“It’s very frustrating as a residential broker right now,” he added. The median sales price for Prudential properties in Bixby Knolls last year was $350,000, lower than it was statewide and elsewhere in Long Beach. Mulhearn described residents in Bixby Knolls as more blue-collar, which makes the influx of cash investors and equity purchases unsustainable.
The rise in median sales prices – both Mulhearn and McIntosh said they expect the market to see about a 10 percent increase in prices this year – has some agents readying for a sort of micro-bubble, particularly if inventory remains as tight as it is now. Mulhearn said he is seeing equity investors offer $20,000 and $30,000 above asking price.
Compounding this potential price inflation could be the long-rumored shadow inventory of distressed properties that banks are continuing to hold. But McIntosh doesn’t think it will come to fruition like some have forecasted, if only because the banks are watching the market closely and don’t want to risk sending sales prices south by unloading a bulk of risky properties on the market. “I’m here to tell you it’s not there,” he added.
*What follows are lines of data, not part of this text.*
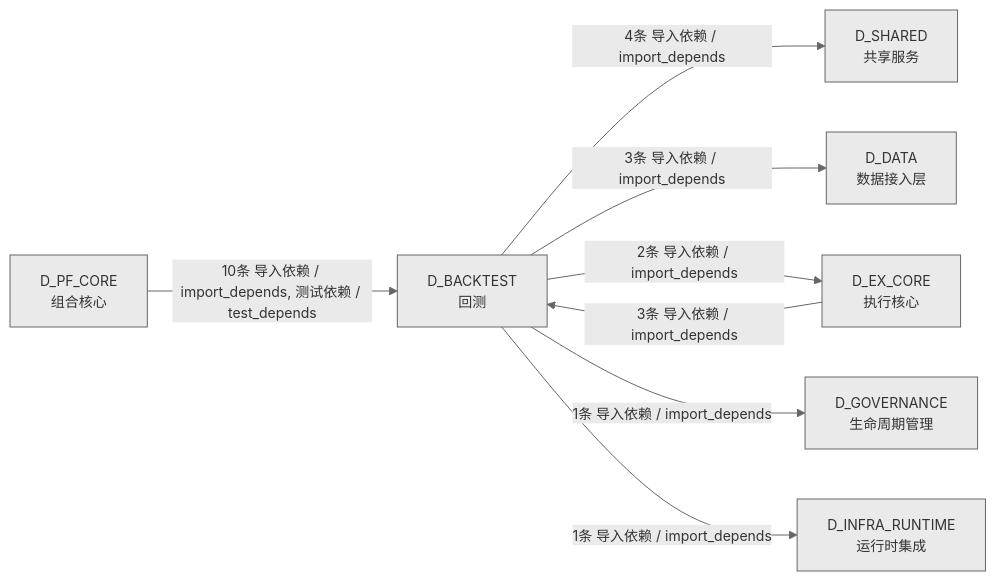
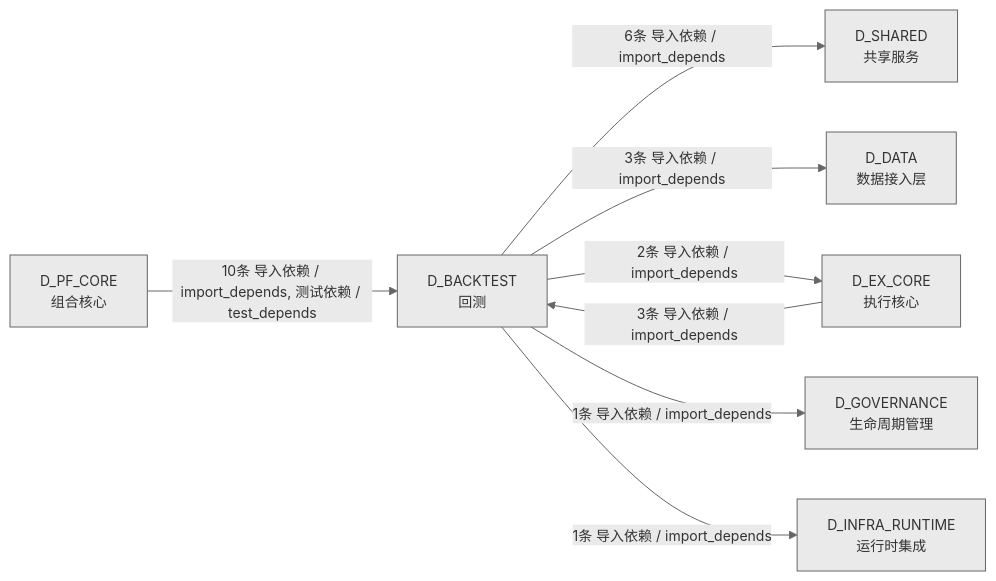
The fourth of 4 diagrams in docs/02_enterprise_architecture/02_domain_architecture_docs/35_d_backtest.md (xuanFelixVan/ZephyrAlpha), drawn with Mermaid before and after one commit. The commit also changed other lines of this file and 12 other files, not shown here.

````diff
--- a/docs/02_enterprise_architecture/02_domain_architecture_docs/35_d_backtest.md
+++ b/docs/02_enterprise_architecture/02_domain_architecture_docs/35_d_backtest.md
@@ -335,18 +339,18 @@
 ```mermaid
 %%{init: {'theme': 'base', 'themeVariables': {'primaryColor': '#eaeaea', 'primaryTextColor': '#333333', 'primaryBorderColor': '#666666', 'lineColor': '#666666', 'secondaryColor': '#eaeaea', 'tertiaryColor': '#eaeaea', 'fontSize': '14px'}}}%%
 graph LR
     D_BACKTEST["D_BACKTEST<br/>回测"]
     D_SHARED["D_SHARED<br/>共享服务"]
     D_DATA["D_DATA<br/>数据接入层"]
     D_EX_CORE["D_EX_CORE<br/>执行核心"]
     D_GOVERNANCE["D_GOVERNANCE<br/>生命周期管理"]
     D_INFRA_RUNTIME["D_INFRA_RUNTIME<br/>运行时集成"]
     D_PF_CORE["D_PF_CORE<br/>组合核心"]
-    D_BACKTEST -->|4条 导入依赖 / import_depends| D_SHARED
+    D_BACKTEST -->|6条 导入依赖 / import_depends| D_SHARED
     D_BACKTEST -->|3条 导入依赖 / import_depends| D_DATA
     D_BACKTEST -->|2条 导入依赖 / import_depends| D_EX_CORE
     D_BACKTEST -->|1条 导入依赖 / import_depends| D_GOVERNANCE
     D_BACKTEST -->|1条 导入依赖 / import_depends| D_INFRA_RUNTIME
     D_PF_CORE -->|10条 导入依赖 / import_depends, 测试依赖 / test_depends| D_BACKTEST
     D_EX_CORE -->|3条 导入依赖 / import_depends| D_BACKTEST
 ```
````
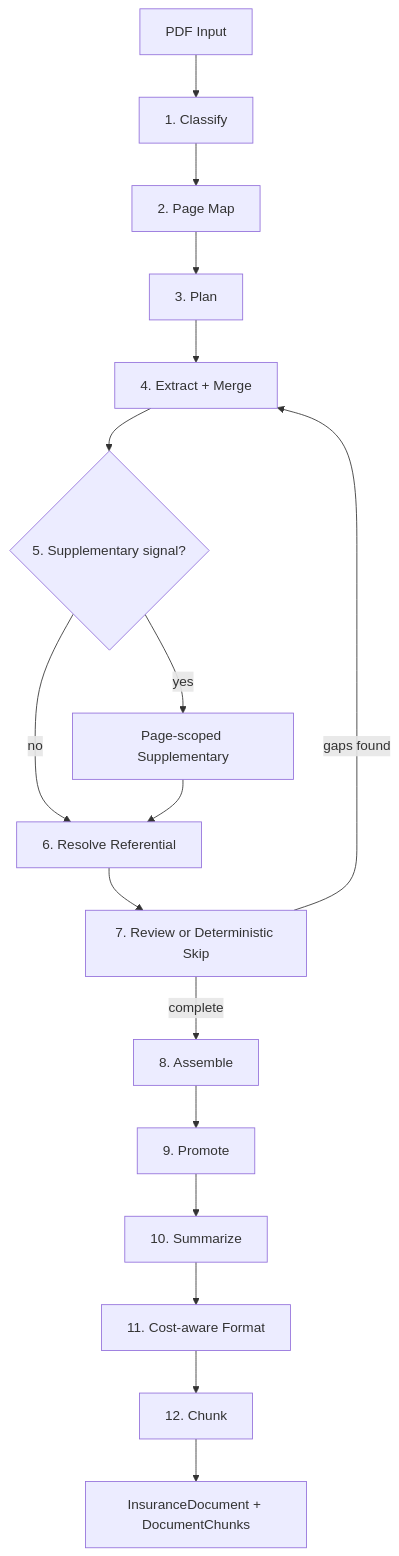
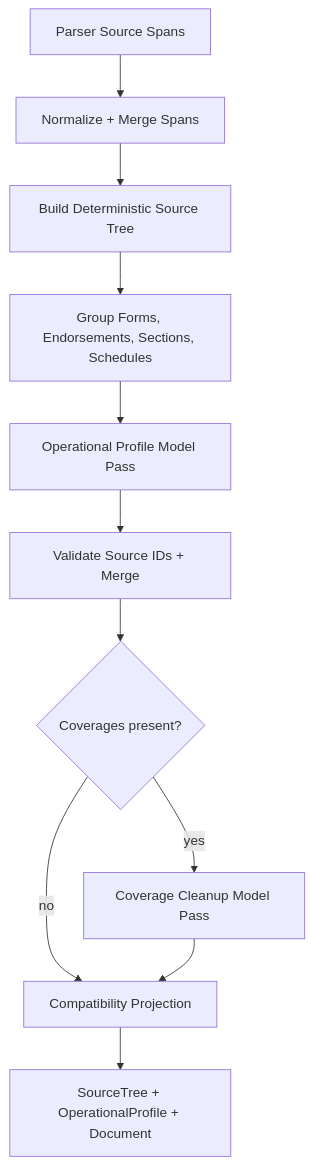
Before and after one commit to claritylabs-inc/cl-sdk: the diagram in docs-pkg/extraction/pipeline.mdx, drawn with Mermaid. The commit also changed other lines of this file and 16 other files, not shown here.

Commit message:
docs: align cl-sdk docs with published source-tree API

````diff
--- a/docs-pkg/extraction/pipeline.mdx
+++ b/docs-pkg/extraction/pipeline.mdx
@@ -41,19 +45,13 @@
 ```mermaid
 flowchart TD
-    A[PDF Input] --> B[1. Classify]
-    B --> C[2. Page Map]
-    C --> D[3. Plan]
-    D --> E[4. Extract + Merge]
-    E --> F{5. Supplementary signal?}
-    F -->|yes| G[Page-scoped Supplementary]
-    F -->|no| H[6. Resolve Referential]
-    G --> H
-    H --> I[7. Review or Deterministic Skip]
-    I -->|gaps found| E
-    I -->|complete| J[8. Assemble]
-    J --> K[9. Promote]
-    K --> L[10. Summarize]
-    L --> M[11. Cost-aware Format]
-    M --> N[12. Chunk]
-    N --> O[InsuranceDocument + DocumentChunks]
+    A[Parser Source Spans] --> B[Normalize + Merge Spans]
+    B --> C[Build Deterministic Source Tree]
+    C --> D[Group Forms, Endorsements, Sections, Schedules]
+    D --> E[Operational Profile Model Pass]
+    E --> F[Validate Source IDs + Merge]
+    F --> G{Coverages present?}
+    G -->|yes| H[Coverage Cleanup Model Pass]
+    G -->|no| I[Compatibility Projection]
+    H --> I
+    I --> J[SourceTree + OperationalProfile + Document]
 ```
````
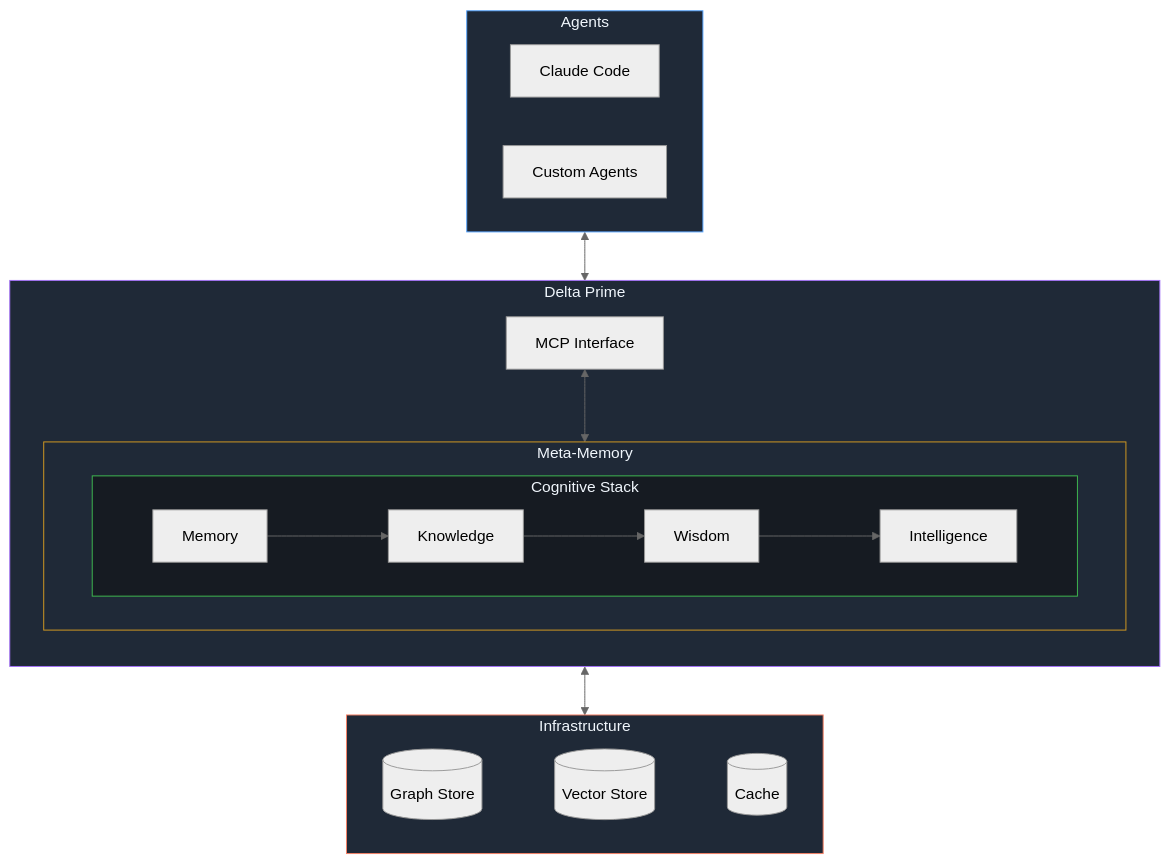
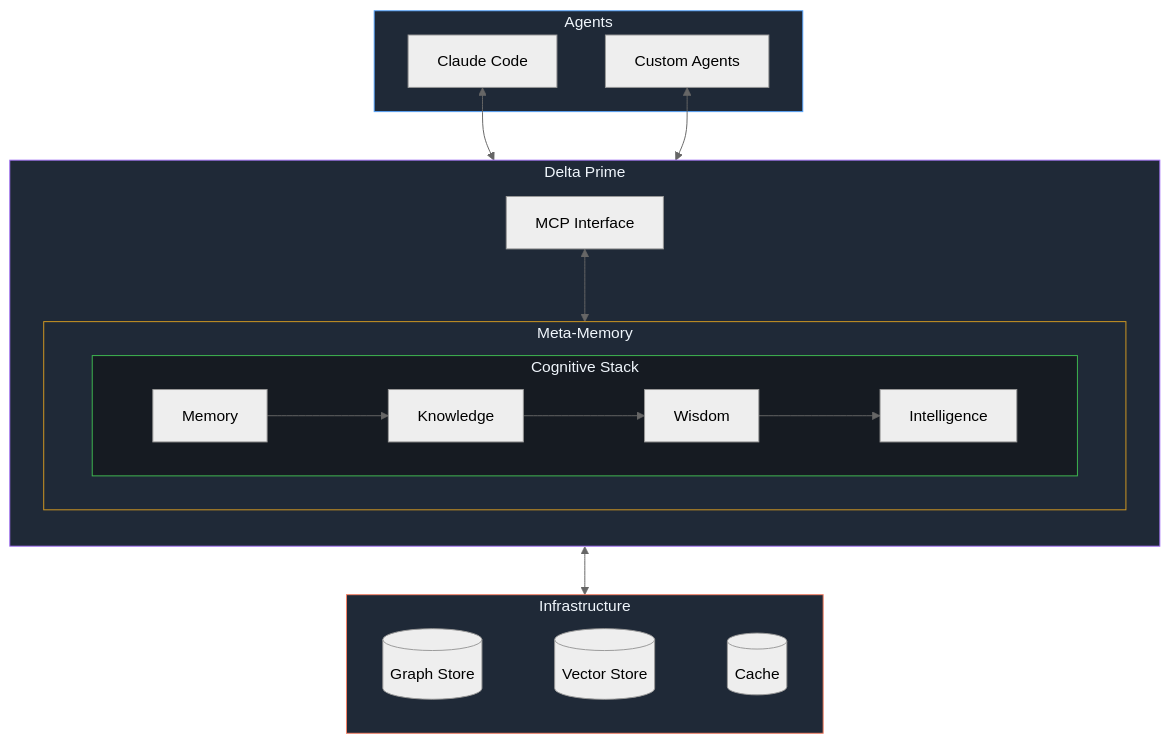
One commit to delta-prime/.github changed the sixth of 6 diagrams in profile/README.md. Above: the diagram before and after it, drawn with Mermaid (neutral theme). The commit also changed other lines of this file, not shown here.

First line of the commit message:
docs: tidy README — mailto contact, em-dash consistency, diagram fixes

````diff
--- a/profile/README.md
+++ b/profile/README.md
@@ -153,43 +153,44 @@
 ```mermaid
 flowchart TB
     subgraph AGENTS["Agents"]
         A1[Claude Code]
         A2[Custom Agents]
     end
 
     subgraph DELTA["Delta Prime"]
         direction TB
         
         subgraph META["&nbsp;&nbsp;Meta-Memory&nbsp;&nbsp;"]
             direction LR
             subgraph COGNITIVE["&nbsp;&nbsp;Cognitive Stack&nbsp;&nbsp;"]
                 direction LR
                 MEM[Memory]
                 KNOW[Knowledge]
                 WIS[Wisdom]
                 INTEL[Intelligence]
 
                 MEM --> KNOW
                 KNOW --> WIS
                 WIS --> INTEL
             end
         end
 
         API[MCP Interface]
     end
 
     subgraph INFRA["&nbsp;&nbsp;Infrastructure&nbsp;&nbsp;"]
         direction LR
         GR[(Graph Store)] ~~~ VE[(Vector Store)] ~~~ CA[(Cache)]
     end
 
-    AGENTS <--> API
+    A1 <--> API
+    A2 <--> API
     API <--> META
     META <--> INFRA
     
     style AGENTS fill:#1f2937,stroke:#58a6ff,color:#f0f6fc
     style DELTA fill:#1f2937,stroke:#a371f7,color:#f0f6fc
     style META fill:#1f2937,stroke:#d29922,color:#f0f6fc
     style COGNITIVE fill:#161b22,stroke:#3fb950,color:#f0f6fc
     style INFRA fill:#1f2937,stroke:#f78166,color:#f0f6fc
 ```
````
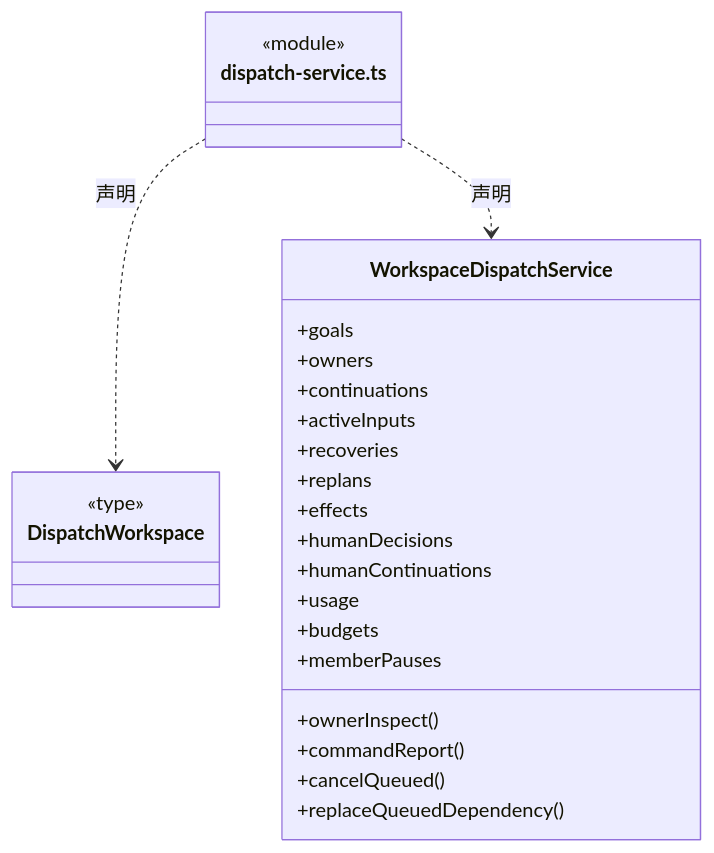
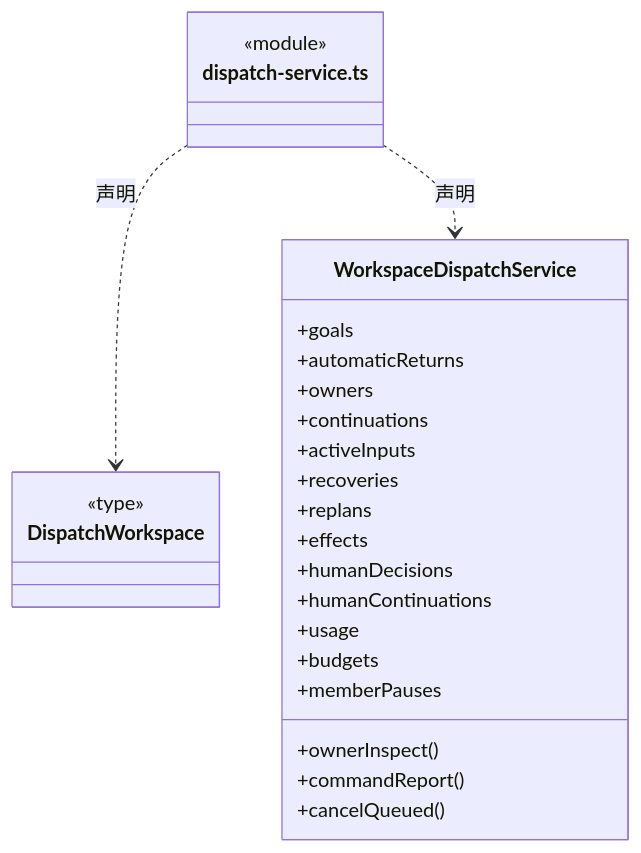
One commit to nan023062/cbim changed the sixth of 14 diagrams in src/backend/scheduler-engine/dispatch/ARCHITECTURE.md. Above: the diagram before and after it, drawn with Mermaid. The commit also changed other lines of this file and 130 other files, not shown here.

````diff
--- a/src/backend/scheduler-engine/dispatch/ARCHITECTURE.md
+++ b/src/backend/scheduler-engine/dispatch/ARCHITECTURE.md
@@ -167,30 +197,30 @@
 ```mermaid
 classDiagram
 class N_src_backend_scheduler_engine_dispatch_dispatch_service_ts["dispatch-service.ts"] {
   <<module>>
 }
 class N_src_backend_scheduler_engine_dispatch_dispatch_service_ts_DispatchWorkspace["DispatchWorkspace"] {
   <<type>>
 
 }
 N_src_backend_scheduler_engine_dispatch_dispatch_service_ts ..> N_src_backend_scheduler_engine_dispatch_dispatch_service_ts_DispatchWorkspace : 声明
 class N_src_backend_scheduler_engine_dispatch_dispatch_service_ts_WorkspaceDispatchService["WorkspaceDispatchService"] {
   +goals
+  +automaticReturns
   +owners
   +continuations
   +activeInputs
   +recoveries
   +replans
   +effects
   +humanDecisions
   +humanContinuations
   +usage
   +budgets
   +memberPauses
   +ownerInspect()
   +commandReport()
   +cancelQueued()
-  +replaceQueuedDependency()
 }
 N_src_backend_scheduler_engine_dispatch_dispatch_service_ts ..> N_src_backend_scheduler_engine_dispatch_dispatch_service_ts_WorkspaceDispatchService : 声明
 ```
````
Whether Washington’s appetite for new tax revenue has been satiated with the recent fiscal cliff tax deal remains to be seen. For example, talk of establishing new caps on the mortgage interest deduction, or eliminating it altogether, would disproportionately impact Golden State homeowners because median prices are higher here than in most other states, McIntosh said.
If there is one trend that highlights the fluctuation in the single-family market in recent years, perhaps it is this: The luxury market is on fire right now, but lower-end properties are short on supply. If inventory picks up and sales price increases remain slow and steady, the market might achieve a better balance by year’s end.
Multi-Family Sector: Boom Days Are Here Again
The days of bust are turning once more to boom in the multi-family sector as new apartment and condo construction continues to outpace growth in other areas of the real estate market. There are many reasons why this sector is marching toward pre-recession activity levels, not the least of which remains the fallout from the bursting of the housing bubble. “From a broker’s standpoint, the market is very hot,” said Steve Bogoyevac, a broker with Marcus & Millichap, “and growing more and more every day.”
The January 2013 Allen Matkins/UCLA Anderson California Commercial Real Estate Survey reports that renewed demand and falling vacancy rates help explain the surging multi-family market. Low interest rates, an easing of finance restrictions and limited single-family housing inventory also play a role. Additionally, Bogoyevac said, rentals remain an attractive alternative to homeownership given the taxes, insurance costs and other fiscal complications associated with purchasing a single-family residence.
New multi-family developments are breaking ground across the South Bay. In Carson, construction has begun on Arbor Green, a 40-unit affordable housing complex located at 21227-21237 S. Figueroa St. The three-story community features covered parking, a computer lab, laundry room and 24-hour security. Many eco-design elements will be incorporated in the completed complex, including solar water heating systems and rooftop photovoltaic panels.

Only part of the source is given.